Jake van der Kamp
It is all very well to carry a big stick when you want to tighten market regulation but you must also have enough of a reach to hit the big offenders with it.
This is the greatest difficulty in the new legislation the Government has introduced to tighten up penalties for illegal short-selling.
The rules themselves remain pretty much what they were before. If you want to sell stock that you do not own you must first borrow it from someone who actually has title to it and you must tell your broker that it is a short sale.
Breaking the rules could now land you with a maximum $100,000 fine and two years' prison instead of $10,000 and a six-month term.
We shall dispense quickly with the immediate brokers' complaints. They say it will stop day trading because people who buy stock in the morning cannot sell it the same afternoon as they will not yet have taken delivery of it.
Very well, this may represent a glitch in the wording of the legislation. We may take the Government at its word that it does not intend to stop day trading, however, in which case this glitch is easily enough fixed.
Some brokers also complain that it is a nuisance to ask short-sellers for proof of stock borrowing.
Tough luck.
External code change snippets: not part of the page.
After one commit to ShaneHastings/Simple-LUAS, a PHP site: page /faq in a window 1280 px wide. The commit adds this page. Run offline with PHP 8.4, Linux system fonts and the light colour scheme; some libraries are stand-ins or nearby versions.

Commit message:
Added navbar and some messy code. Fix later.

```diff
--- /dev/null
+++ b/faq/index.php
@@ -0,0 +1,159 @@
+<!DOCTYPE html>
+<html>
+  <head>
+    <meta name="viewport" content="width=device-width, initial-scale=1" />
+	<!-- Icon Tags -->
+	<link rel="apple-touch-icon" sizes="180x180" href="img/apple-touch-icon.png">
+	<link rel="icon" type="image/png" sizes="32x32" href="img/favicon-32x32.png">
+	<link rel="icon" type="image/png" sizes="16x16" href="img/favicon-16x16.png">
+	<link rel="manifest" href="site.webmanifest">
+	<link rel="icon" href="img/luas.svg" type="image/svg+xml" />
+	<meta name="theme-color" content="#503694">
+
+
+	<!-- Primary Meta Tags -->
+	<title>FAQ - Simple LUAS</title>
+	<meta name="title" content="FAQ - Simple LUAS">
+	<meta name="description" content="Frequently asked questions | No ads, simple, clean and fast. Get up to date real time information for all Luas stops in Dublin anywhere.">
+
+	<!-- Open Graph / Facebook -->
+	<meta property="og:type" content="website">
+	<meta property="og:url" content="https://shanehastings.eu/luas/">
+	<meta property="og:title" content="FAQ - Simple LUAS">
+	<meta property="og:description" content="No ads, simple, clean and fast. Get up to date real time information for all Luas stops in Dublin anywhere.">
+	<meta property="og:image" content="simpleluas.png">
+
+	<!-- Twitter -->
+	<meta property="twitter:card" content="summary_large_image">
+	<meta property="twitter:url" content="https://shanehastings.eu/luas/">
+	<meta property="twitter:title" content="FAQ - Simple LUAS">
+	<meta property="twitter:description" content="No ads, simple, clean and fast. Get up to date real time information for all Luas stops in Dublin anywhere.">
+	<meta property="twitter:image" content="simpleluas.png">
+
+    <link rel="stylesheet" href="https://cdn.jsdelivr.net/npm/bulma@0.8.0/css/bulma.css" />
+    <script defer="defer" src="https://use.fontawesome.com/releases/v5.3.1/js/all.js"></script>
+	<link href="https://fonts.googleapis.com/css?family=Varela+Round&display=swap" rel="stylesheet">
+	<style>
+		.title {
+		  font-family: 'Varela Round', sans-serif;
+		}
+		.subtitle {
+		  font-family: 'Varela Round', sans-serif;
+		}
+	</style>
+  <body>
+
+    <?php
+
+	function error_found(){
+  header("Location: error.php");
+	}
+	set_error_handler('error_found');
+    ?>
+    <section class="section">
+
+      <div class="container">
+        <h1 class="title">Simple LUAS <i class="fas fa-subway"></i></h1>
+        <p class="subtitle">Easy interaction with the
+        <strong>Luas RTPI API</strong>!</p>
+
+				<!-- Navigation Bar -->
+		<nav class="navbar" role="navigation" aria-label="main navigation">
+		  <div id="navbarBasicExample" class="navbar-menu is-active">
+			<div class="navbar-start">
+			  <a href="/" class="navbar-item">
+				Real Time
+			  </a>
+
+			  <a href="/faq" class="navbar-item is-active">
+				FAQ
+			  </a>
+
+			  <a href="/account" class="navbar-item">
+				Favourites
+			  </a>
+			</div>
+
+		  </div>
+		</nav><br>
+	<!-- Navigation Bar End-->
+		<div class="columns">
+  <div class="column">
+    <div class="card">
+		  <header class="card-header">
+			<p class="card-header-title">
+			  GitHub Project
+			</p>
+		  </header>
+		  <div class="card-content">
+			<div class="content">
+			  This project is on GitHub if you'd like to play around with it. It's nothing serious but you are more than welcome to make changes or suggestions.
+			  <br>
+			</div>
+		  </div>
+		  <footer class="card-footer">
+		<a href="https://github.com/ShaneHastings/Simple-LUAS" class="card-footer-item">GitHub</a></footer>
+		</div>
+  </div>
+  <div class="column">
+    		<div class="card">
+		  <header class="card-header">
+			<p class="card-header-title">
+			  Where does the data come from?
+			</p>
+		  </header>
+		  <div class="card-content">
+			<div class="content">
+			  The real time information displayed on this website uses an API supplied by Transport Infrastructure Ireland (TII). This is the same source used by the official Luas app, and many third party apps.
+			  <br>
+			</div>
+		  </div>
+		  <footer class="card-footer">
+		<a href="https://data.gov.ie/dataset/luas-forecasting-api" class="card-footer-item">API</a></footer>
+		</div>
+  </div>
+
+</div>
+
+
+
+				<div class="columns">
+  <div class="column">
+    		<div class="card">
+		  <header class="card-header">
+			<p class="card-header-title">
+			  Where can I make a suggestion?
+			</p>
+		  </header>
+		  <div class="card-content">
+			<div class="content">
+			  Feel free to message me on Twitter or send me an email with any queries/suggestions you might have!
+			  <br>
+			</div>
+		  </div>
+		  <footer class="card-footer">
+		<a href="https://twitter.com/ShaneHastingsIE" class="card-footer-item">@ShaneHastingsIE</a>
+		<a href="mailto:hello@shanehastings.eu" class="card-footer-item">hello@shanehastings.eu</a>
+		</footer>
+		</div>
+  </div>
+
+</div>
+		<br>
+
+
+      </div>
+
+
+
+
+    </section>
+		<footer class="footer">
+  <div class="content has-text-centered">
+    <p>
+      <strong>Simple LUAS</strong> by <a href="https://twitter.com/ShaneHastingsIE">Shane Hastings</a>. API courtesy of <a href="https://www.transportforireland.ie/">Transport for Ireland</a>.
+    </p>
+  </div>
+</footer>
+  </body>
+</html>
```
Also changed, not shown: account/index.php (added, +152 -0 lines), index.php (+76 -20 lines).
It means more headache, more work and more cost but dealing rooms over the past 10 years have adjusted themselves to more onerous changes.
The real problem is that while more severe penalties may induce Joe Punter in Hong Kong to think harder about his options when he is bearish on the market and already sold out, they really cannot stop bigger speculators from selling short offshore as much as they have before.
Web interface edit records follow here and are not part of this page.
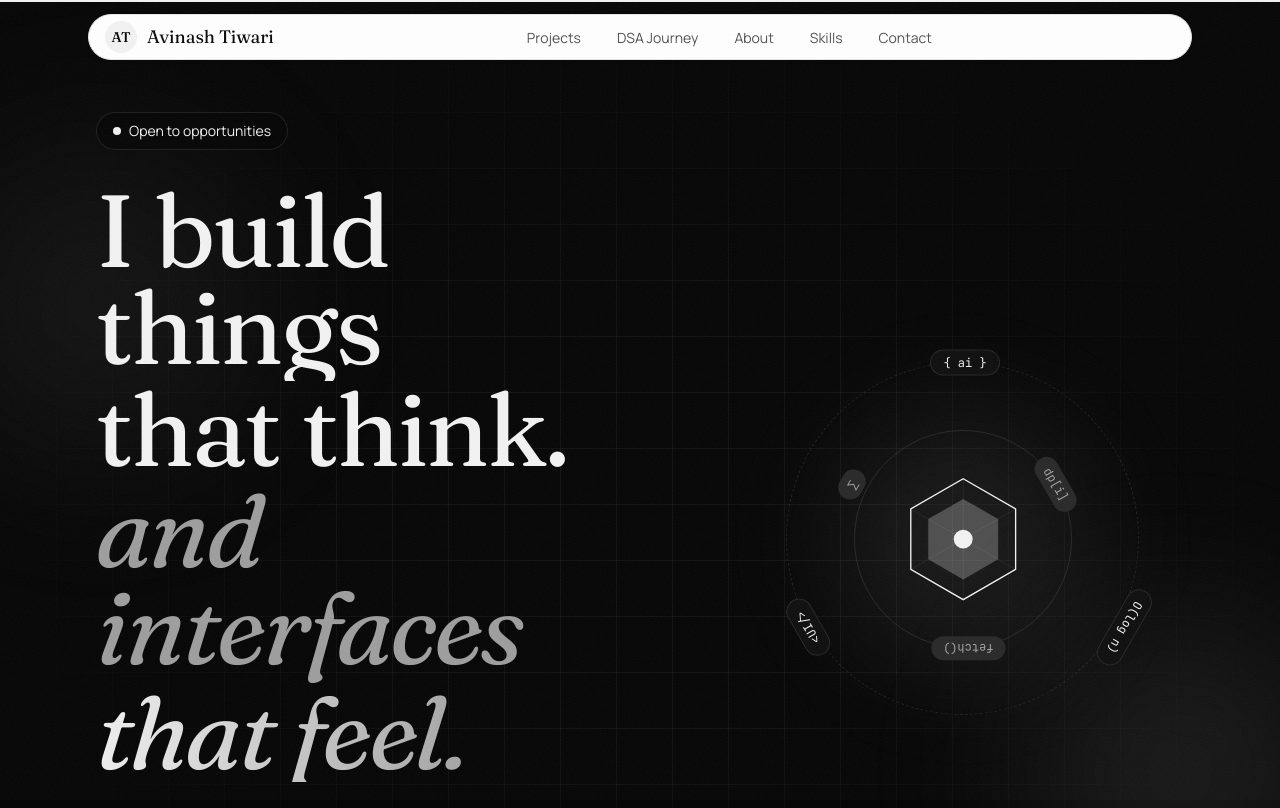
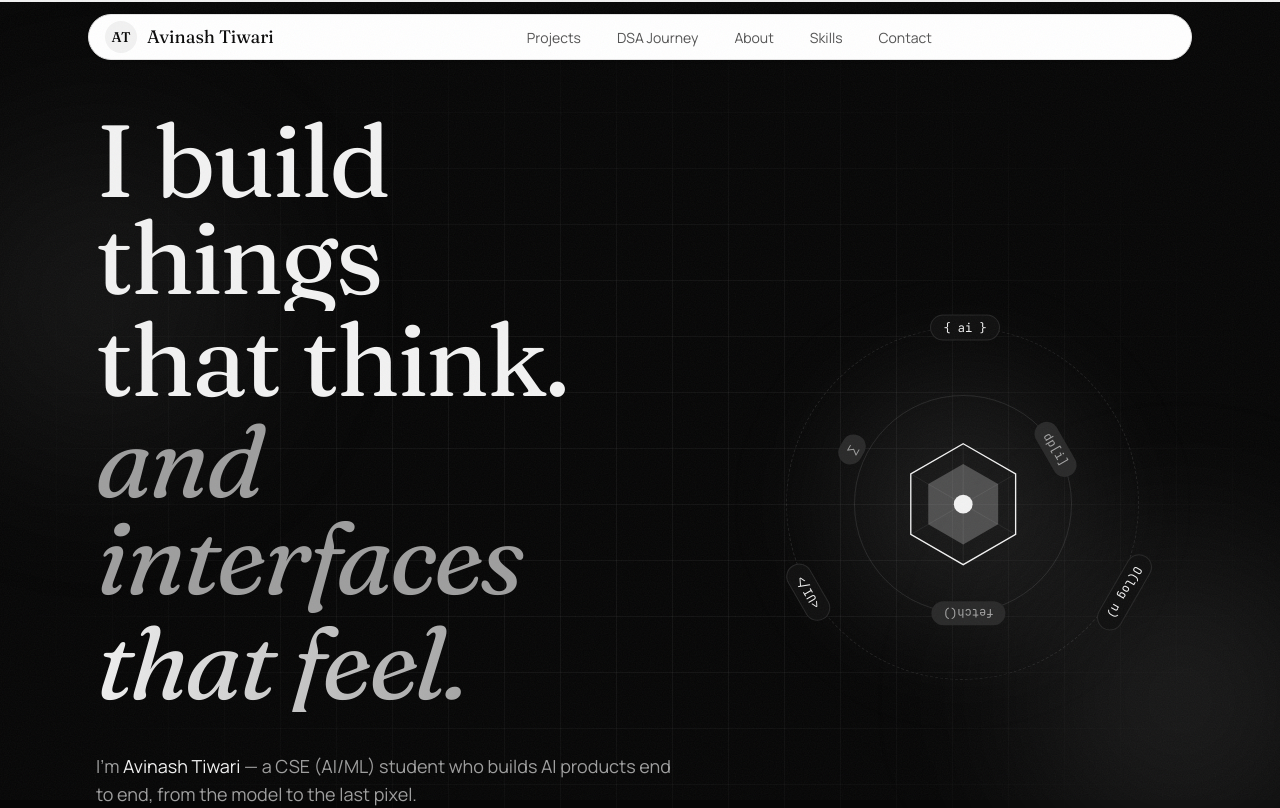
Before and after one commit to AVINASHTIWARI14/portfolio, a React (Vite) app: page / in a window 1280 px wide. Shown: the top 808 px of the page. Built offline with nearby package versions, Linux system fonts and the light colour scheme.

Commit message:
Remove Open to opportunities badge from hero

```diff
--- a/src/components/portfolio/Hero.tsx
+++ b/src/components/portfolio/Hero.tsx
@@ -56,18 +56,6 @@ export function Hero() {
 
       <div className="relative mx-auto grid w-full max-w-6xl items-center gap-12 px-5 sm:px-8 lg:grid-cols-[1.35fr_1fr]">
         <div className="min-w-0">
-          <motion.a
-            href="#contact"
-            initial={reduce ? false : { opacity: 0, y: 10 }}
-            animate={{ opacity: 1, y: 0 }}
-            className="mb-8 inline-flex items-center gap-2 rounded-full border border-border bg-glass px-4 py-2 text-sm backdrop-blur transition-colors hover:border-lime"
-          >
-            <span className="relative flex h-2 w-2">
-              <span className="absolute inline-flex h-full w-full animate-ping rounded-full bg-lime opacity-70" />
-              <span className="relative inline-flex h-2 w-2 rounded-full bg-lime" />
-            </span>
-            Open to opportunities
-          </motion.a>
 
           <h1 className="font-display text-[clamp(2.75rem,8vw,6.5rem)] leading-[0.95] tracking-tight">
             <span className="sr-only">I build things that think, and interfaces that feel.</span>
```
The reach of Hong Kong's law goes only as far as Hong Kong's borders.
Big investment banks in New York are not about to open their books to Hong Kong regulators and are not much deterred by foreign laws under which they do not operate.
It works differently the other way round of course. US courts have proved time and again that they can prise information out of foreign financial concerns under threat of what they can do to the operations of those concerns in the United States.
But we are small and they are big. That's the way life is and we should recognise that there are some loopholes we cannot close when we impose market regulations.
Rather than tighten up control over short-selling, the new penalties may serve only to drive more of it offshore and not only make our control of it looser but deprive local investors of trading flexibility when their foreign counterparts suffer no real loss of this flexibility at all.
There is more to bear in mind here, however. Back in mid-1998 some market manipulators used short-selling as one of their tools in money-making exercises that briefly appeared to destabilise our financial system.
Whether the short-selling itself was as great a threat as it then appeared is a moot question. The currency was under attack in any case, the market was legitimately weak and there were other reasons for our difficulties. Short-selling may have been a visible culprit but it cannot have been the most serious.
Government officials, however, got themselves seriously worked up about it, particularly when it seemed that some shorts were not being squeezed as hard as they could have been following the $120 billion intervention in the market in August of that year.
So here is the question. Are we now getting this move to heavier penalties for illegal short sales because our Government is still worked up about this episode? If so, what we may really need is a cooling off period with more time for calm reflection about whether short-selling is something nasty that manipulators do or whether it is actually a mechanism that allows market prices to adjust more quickly to changing conditions.